As shown in Figure 2 from our full report, Artificial Intelligence Adoption Trends and Customer Experience, the adoption rate for AI has risen from 9% of all organizations in 2018 to 13% in 2019. During the same period, the percentage of organizations making new investments in AI has risen from 18% in 2018 to 24% in 2019.
Artificial intelligence (AI), as we define it, is not a single technology but several closely-grouped technologies that allow for a machine to absorb and analyze data in order to make a recommendation or take an action. These technologies include rules-based reasoning, machine learning, speech recognition, natural language processing, facial/object recognition, chatbots, and other artificial intelligence capabilities. These technologies are seldom deployed as a separate device or stand-alone system. They are usually embedded as features or capabilities within business applications.

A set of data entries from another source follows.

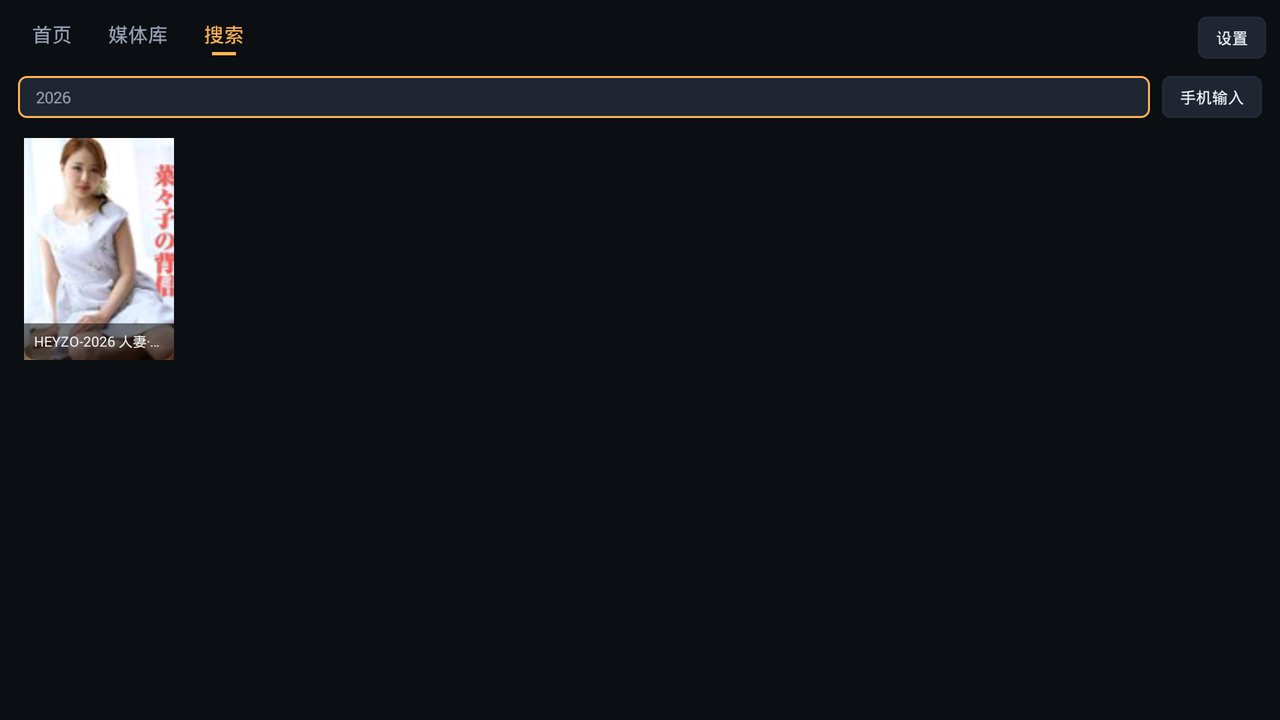
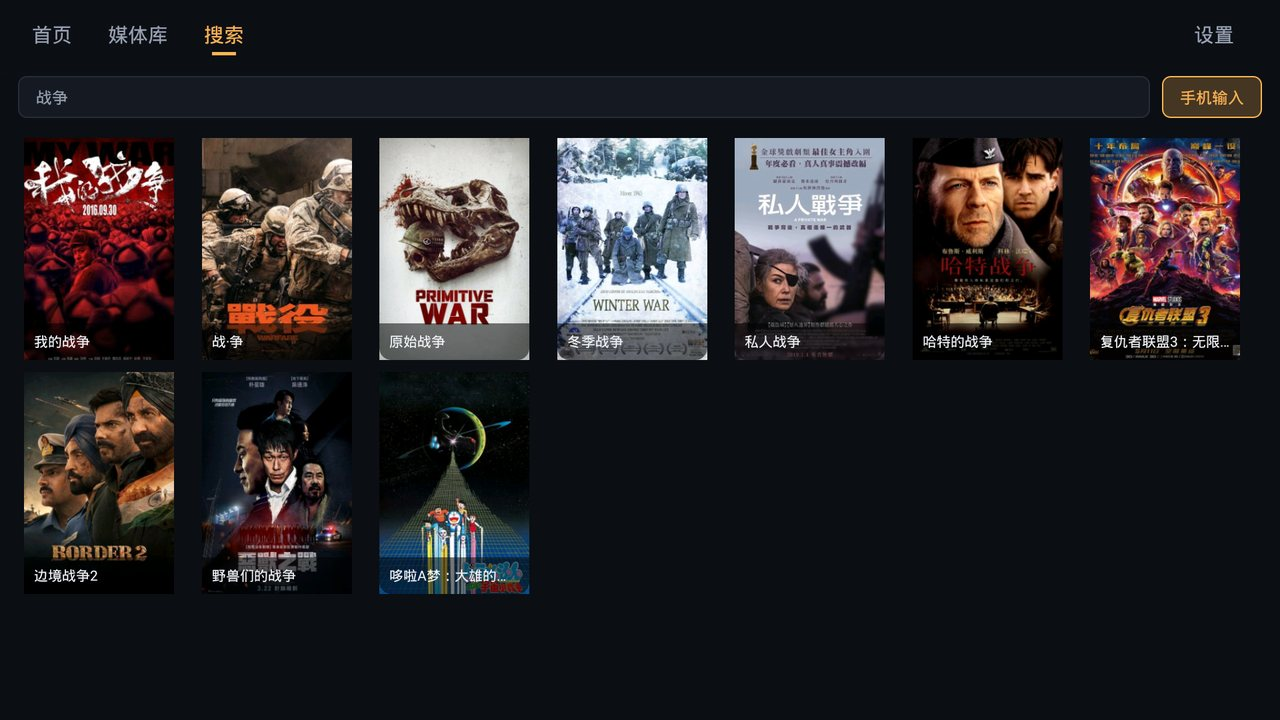
docs: 搜索页截图换成真实的搜索结果
原来那张 docs/images/search.jpg 是空搜索框 + 一句引导语，看着像没做完。
换成手机上用「手机输入」搜「战争」的结果页：搜索框带关键词、10 张海报、
右上角「手机输入」入口都在画面里。

顺带补三条电视上实测出来的坑（uiautomator dump 被 OOM 干掉、
壳里没有 tail/grep、am start 必须 --user 0 且 force-stop 无权限、
run-as 在这台 ROM 上是坏的）。

Changed region(s): [[0.0, 0.0, 1.0, 0.825]]

diff --git a/AGENTS.md b/AGENTS.md
@@ -150,6 +150,23 @@ adb pull /data/local/tmp/w.xml dist/
 > 解析 bounds 要用 `[regex]::Match($a.bounds,'\[(\d+),')`，
 > 用 `-replace '\D',' '` split 取 index 0 会拿到空串导致误判。
 >
+> ⚠ **`uiautomator dump` 会被 OOM Killer 干掉**（2026-11-17 实测）：电视内存吃紧时
+> 它起不来，`adb shell "uiautomator dump /data/local/tmp/w.xml 2>&1"` 只回一个字 `Killed`，
+> 文件根本不生成，`adb pull` 报 `remote object ... does not exist`。
+> → 看着像「命令写错了 / 路径不对」，其实是内存不够，**别去改路径、别去建目录**。
+> → 先 `adb shell "ps | grep myembyhub"` 看进程在不在，再决定要不要放弃 dump 改成人工看。
+>
+> ⚠ **壳里没有 `tail` / `grep` / `head`**（这台 ROM 的 toybox 裁得很狠）：
+> `adb shell "df /sdcard | tail -2"` 报 `tail: not found`；
+> `pm list packages | grep xxx` 静默返回空（看起来像「没装」，其实是 grep 不存在）。
+> → 过滤一律在**本机 PowerShell 里做**（`& $adb shell "pm list packages" | Select-String xxx`）。
+>
+> ⚠ **`am start` 必须带 `--user 0`**：不带会报
+> `SecurityException: startActivity asks to run as user -2 but is calling from user 0`。
+> **`am force-stop` 直接没权限**：`Permission Denial: forceStopPackage() ... requires
+> android.permission.FORCE_STOP_PACKAGES` → 想重启 App 只能靠人按遥控器退出，
+> 或者 `am start` 到另一个 Activity 顶掉。
+>
 > ⚠ `adb shell input keyevent` **无法操作别的应用的窗口**：
 > `input` 是从 shell 进程（uid 2000）注入，目标是别的 uid（如系统安装器 uid 10014）时会报
 > `SecurityException: Injecting to another application requires INJECT_EVENTS permission`。
@@ -192,8 +209,13 @@ adb shell am start --user 0 -a android.intent.action.VIEW \
 - `SSLSocket.getProtocol()` / `getCipherSuite()` / `SSLSocketFactory.getSupportedProtocols()`
   在公开 SDK stub 里是 `@hide`，编译期引用不到 → **只能反射**。
 - `screencap` 在这台 ROM 上输出 0 字节（截图不可用）。
-- `dumpsys activity` / `dumpsys window` 需要 DUMP 权限，shell 没有 →
+- `dumpsys activity` / `dumpsys window` / **`dumpsys package`** 都需要 DUMP 权限，shell 没有
+  （`Permission Denial: can't dump ActivityManager ... without permission android.permission.DUMP`）→
   判断状态用 `pm path`、`ls -l /data/app/...`、`ps`、`logcat`。
+- **`run-as` 在这台 ROM 上是坏的**：`run-as <包名> ...` 一律回
+  `run-as: Package '<包名>' is unknown`，哪怕 `pm path` 能查出包、`/data/data/<包名>` 也在。
+  → 想看 App 的 SharedPreferences / 内部文件（比如确认有没有登录态），这条路走不通，
+  只能让 App 自己把状态显示在界面上，或者靠服务端/日志推断。
 - **`adb shell input keyevent` 无法操作别的应用的窗口**：`input` 是从 shell 进程（uid 2000）注入，
   目标是别的 uid（如系统安装器 uid 10014）时会报
   `SecurityException: Injecting to another application requires INJECT_EVENTS permission`。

AI is not a particularly new concept. The term was coined in the 1950s and has been a part of life to some extent at least since the 1980s. In terms of public consciousness, however, AI remained in the background until IBM’s Watson won on the game show “Jeopardy” in 2011. Since then, IBM and other companies have been making it a dedicated business strategy to incorporate AI into business processes as an enabling technology.
“AI is especially difficult to track,” said David Wagner, vice president for research at Computer Economics, an IT research firm based in Irvine, Calif. “AI is all around us, and yet generally people do not always realize it. For example, most modern skyscrapers feature elevators that use AI to position themselves best to answer calls before they are made, rather than simply waiting for a button to be pushed on a given floor. But it is ubiquitous, so it does not seem like artificial intelligence. The same can be said for AI in an enterprise setting, whether it is a chatbot, a digital assistant, or a set of rules that govern a network. People often forget that they are interacting with AI once they’ve assimilated it into their lives.”
AI systems can be developed in-house, but many companies simply do not have skills or the budget. Our research bolsters this point. As shown in our full report, far more companies use AI features embedded in business applications rather than develop them in-house. As such, AI as a service is becoming more popular. IBM, as an example, can build sector-specific or company-specific versions of Watson that can digest company data and embed AI into business processes.
The full report provides an overview of artificial intelligence adoption and investment trends, providing data on how many organizations have solutions in place, how many are in the process of implementing it, and how many are expanding implementations. We also look at the return on investment experience, total cost of ownership experience, and considered or planned uses for new AI investment. We conclude with important principles to apply in planning and implementing AI systems.